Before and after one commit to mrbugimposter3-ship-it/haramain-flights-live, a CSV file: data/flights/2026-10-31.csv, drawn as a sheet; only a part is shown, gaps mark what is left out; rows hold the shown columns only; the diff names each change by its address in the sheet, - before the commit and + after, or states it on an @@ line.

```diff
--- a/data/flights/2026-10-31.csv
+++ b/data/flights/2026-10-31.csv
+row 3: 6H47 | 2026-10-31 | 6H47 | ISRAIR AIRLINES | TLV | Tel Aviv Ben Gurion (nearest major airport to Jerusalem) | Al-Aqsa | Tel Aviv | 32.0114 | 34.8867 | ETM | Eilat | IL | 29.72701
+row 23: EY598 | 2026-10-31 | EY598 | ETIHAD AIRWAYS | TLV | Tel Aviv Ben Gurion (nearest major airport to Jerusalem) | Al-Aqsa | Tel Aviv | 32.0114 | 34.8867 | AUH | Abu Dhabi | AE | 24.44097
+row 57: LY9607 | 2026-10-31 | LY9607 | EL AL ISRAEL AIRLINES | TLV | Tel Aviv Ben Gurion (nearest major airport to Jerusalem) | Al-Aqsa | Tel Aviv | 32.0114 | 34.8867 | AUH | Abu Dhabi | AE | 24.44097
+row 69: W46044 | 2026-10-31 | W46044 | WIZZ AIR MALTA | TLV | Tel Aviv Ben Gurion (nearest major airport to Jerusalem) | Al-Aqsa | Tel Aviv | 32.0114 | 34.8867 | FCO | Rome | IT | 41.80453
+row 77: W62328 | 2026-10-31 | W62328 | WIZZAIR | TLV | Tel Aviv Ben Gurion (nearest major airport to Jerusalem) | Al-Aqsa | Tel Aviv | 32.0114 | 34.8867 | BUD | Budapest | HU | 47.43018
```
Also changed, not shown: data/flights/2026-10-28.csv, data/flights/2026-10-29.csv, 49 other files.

☆ ☆ ☆

ASSIGNMENT — Restate each record exactly as written.

TASK RESULT —
Before and after one commit to mrbugimposter3-ship-it/haramain-flights-live, a CSV file: data/flights/2026-10-31.csv, drawn as a sheet; only a part is shown, gaps mark what is left out; rows hold the shown columns only; the diff names each change by its address in the sheet, - before the commit and + after, or states it on an @@ line.

```diff
--- a/data/flights/2026-10-31.csv
+++ b/data/flights/2026-10-31.csv
+row 3: 6H47 | 2026-10-31 | 6H47 | ISRAIR AIRLINES | TLV | Tel Aviv Ben Gurion (nearest major airport to Jerusalem) | Al-Aqsa | Tel Aviv | 32.0114 | 34.8867 | ETM | Eilat | IL | 29.72701
+row 23: EY598 | 2026-10-31 | EY598 | ETIHAD AIRWAYS | TLV | Tel Aviv Ben Gurion (nearest major airport to Jerusalem) | Al-Aqsa | Tel Aviv | 32.0114 | 34.8867 | AUH | Abu Dhabi | AE | 24.44097
+row 57: LY9607 | 2026-10-31 | LY9607 | EL AL ISRAEL AIRLINES | TLV | Tel Aviv Ben Gurion (nearest major airport to Jerusalem) | Al-Aqsa | Tel Aviv | 32.0114 | 34.8867 | AUH | Abu Dhabi | AE | 24.44097
+row 69: W46044 | 2026-10-31 | W46044 | WIZZ AIR MALTA | TLV | Tel Aviv Ben Gurion (nearest major airport to Jerusalem) | Al-Aqsa | Tel Aviv | 32.0114 | 34.8867 | FCO | Rome | IT | 41.80453
+row 77: W62328 | 2026-10-31 | W62328 | WIZZAIR | TLV | Tel Aviv Ben Gurion (nearest major airport to Jerusalem) | Al-Aqsa | Tel Aviv | 32.0114 | 34.8867 | BUD | Budapest | HU | 47.43018
```
Also changed, not shown: data/flights/2026-10-28.csv, data/flights/2026-10-29.csv, 49 other files.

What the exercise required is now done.